Environmental show 50/50 now facing extinction

The SABC recently announced that it is “resting” the local environmental and conservation programme 50/50. This means that the 25 year old show has been taken off the air, with the promise that it might be reconsidered for broadcast at the beginning of next year.

 

The show, which has dealt with numerous ecological and environment issues was well-loved and often one of the few shows that people considered worth watching on SABC. It was also fearless in confronting big polluters, irresponsible developers, mining groups and public officials whose activities endangered the environment.

 

50/50 was one of few shows that brought a hard, investigative and educational aspect, not only to national television, but the environmental world at large; it was the world's longest-running environmental series!

 

So, the question is, why has the SABC pulled the plug on a highly popular and well made show?

 

The reasons they give are in conflict. Firstly, they told executive producer Johan Botha that the “rest” was due largely to their current financial problems. But this isn't what SABC spokesman Kaizer Kganyago told a reporter for The Times when he stated that the reason for the “rest” was because they had to offer new shows a chance. He has also said that the decision had NOTHING to do with their financial woes.

 

Now, either communication within the SABC is terrible – or something else is  happening here.

 

The SABC have tried to cancel 50/50 twice before, and failed both times due to significant public outcry.
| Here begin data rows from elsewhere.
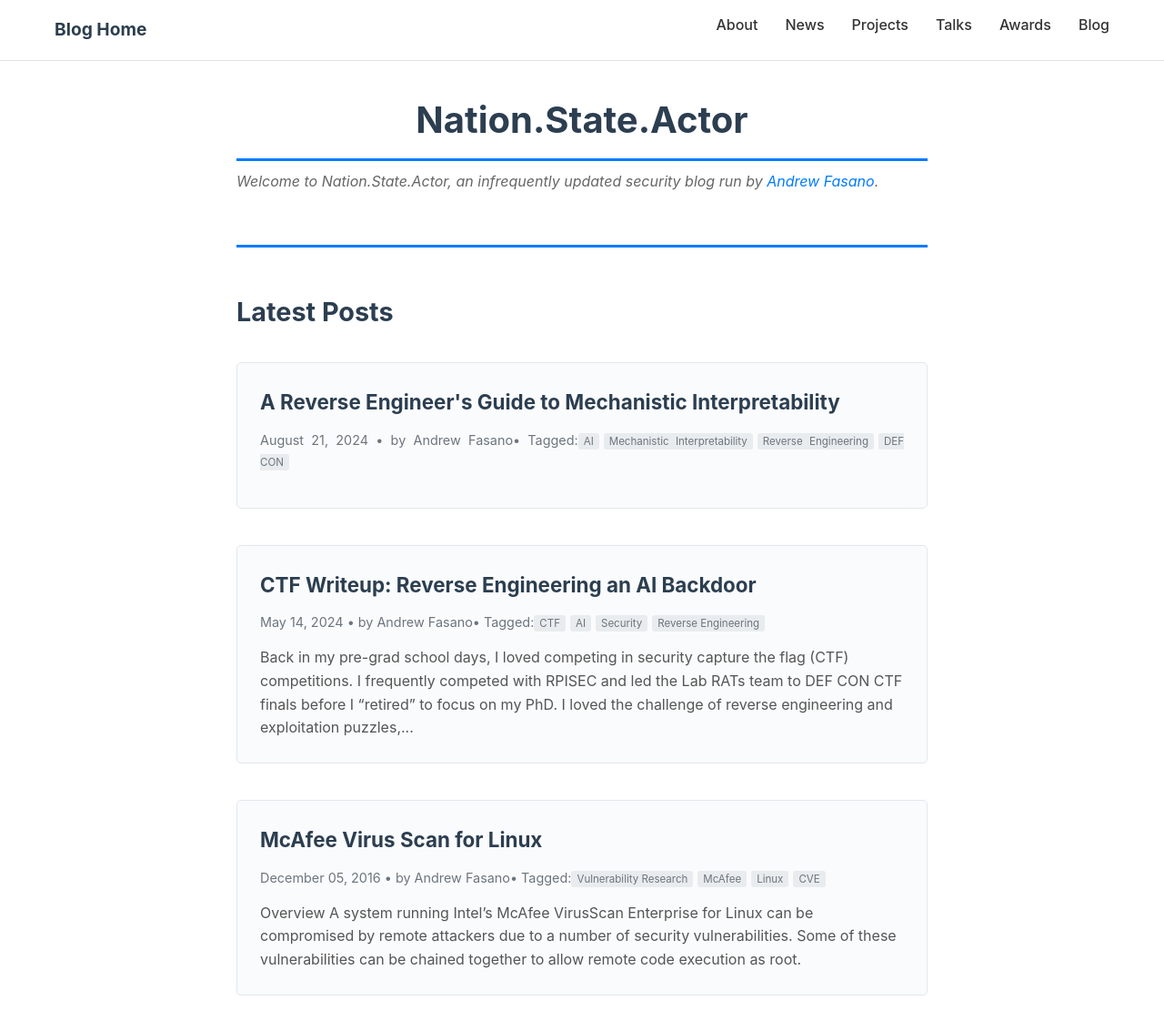
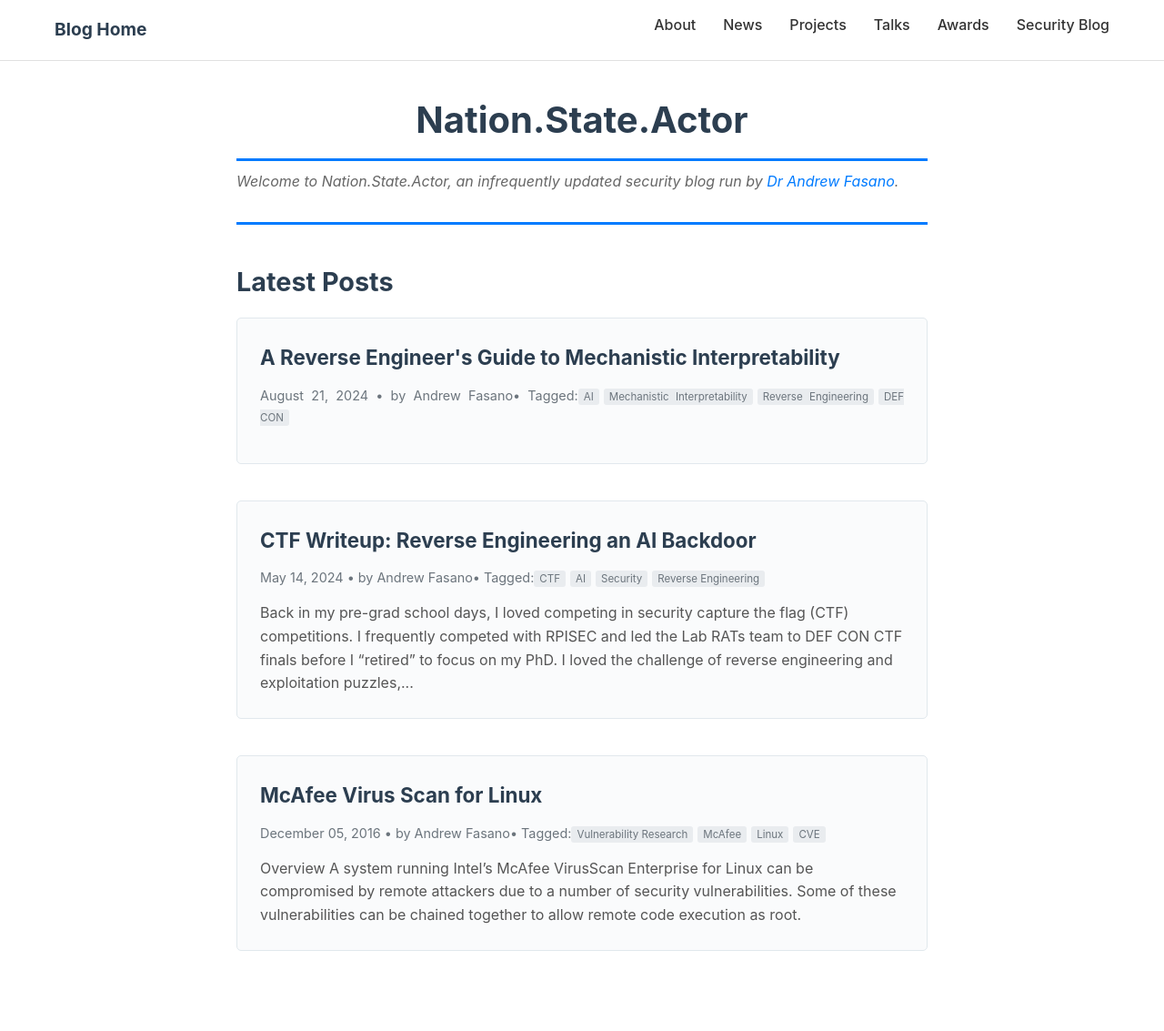
Before and after one commit to AndrewFasano/nation.state.actor, a Jekyll site: the page built from index.md, in a window 1280 px wide and 1154 px high. Shown: the top 1133 px of the window at 91% size. Built offline with Jekyll 4.4.1, drawn with Linux system fonts in a browser that asks for light colours.

Commit message:
Minor formatting

```diff
--- a/_layouts/default.html
+++ b/_layouts/default.html
@@ -346,7 +346,7 @@
                 <li><a href="https://andrewfasano.com#projects">Projects</a></li>
                 <li><a href="https://andrewfasano.com#talks">Talks</a></li>
                 <li><a href="https://andrewfasano.com#awards">Awards</a></li>
-                <li><a href="/">Blog</a></li>
+                <li><a href="/">Security Blog</a></li>
             </ul>
         </div>
     </nav>
--- a/_layouts/home.html
+++ b/_layouts/home.html
@@ -2,16 +2,16 @@
 layout: default
 ---
 
-<header style="text-align: center; margin-bottom: 3rem; padding-bottom: 2rem; border-bottom: 3px solid #007bff;">
+<header style="text-align: center; margin-bottom: 1.5rem; padding-bottom: 1rem; border-bottom: 3px solid #007bff;">
   <h1 style="font-size: 2.5em; margin-bottom: 10px;">{{ site.title | escape }}</h1>
-  <div style="margin-bottom: 1.5rem; color: #666; font-style: italic;">
+  <div style="margin-bottom: 0.5rem; color: #666; font-style: italic;">
     {{ content }}
   </div>
 </header>
 
 {%- if site.posts.size > 0 -%}
   <section>
-    <h2 style="margin-bottom: 2rem;">Latest Posts</h2>
+    <h2 style="margin-bottom: 1rem;">Latest Posts</h2>
     <ul class="post-list">
       {%- for post in site.posts -%}
       <li>
--- a/css/override.css
+++ b/css/override.css
@@ -1,4 +1,9 @@
 /* Additional blog-specific styling */
+
+/* Reduce excessive spacing between posts */
+.post-list > li {
+  margin-bottom: 20px !important;
+}
 hr {
   margin-top: 30px;
   margin-bottom: 20px;
--- a/index.md
+++ b/index.md
@@ -2,4 +2,4 @@
 layout: home
 ---
 
-Welcome to Nation.State.Actor, an infrequently updated security blog run by [Andrew Fasano](https://andrewfasano.com).
+Welcome to Nation.State.Actor, an infrequently updated security blog run by [Dr Andrew Fasano](https://andrewfasano.com).
```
It seems that the current “rest” or hiatus is nothing more than an attempt to get rid of the show without actually cancelling it. Kganyago has said that the crew of the show are not a concern of his, and that they will manage on their own. Is he hoping that they will get new jobs so they cannot come back to revive the show?

 

If it is really about financial problems, why then did the SABC still refuse to accept the show, even after the team at 50/50 suggested that they would find sponsors so that the SABC would get the show for free?

 

Some have suggested that the financial situation has given the government an excuse to make certain decisions that it could not have ordinarily made. Was it because the show often threatened the interests of certain politically-tied people?

 

Ponder on this: The former minister of energy and minerals was often scrutinised by 50/50 for some of her irresponsible actions. Now she is the minister of environmental affairs. We'll leave you to make the connection...

 

A movement to save 50/50 is growing, and you can sign up at http://www.save5050.co.za/ or join the Save 50/50 group on Facebook, which is already one and half thousand strong...

 

sources: The Star

Mail and Guardian

The Times

Mother City Living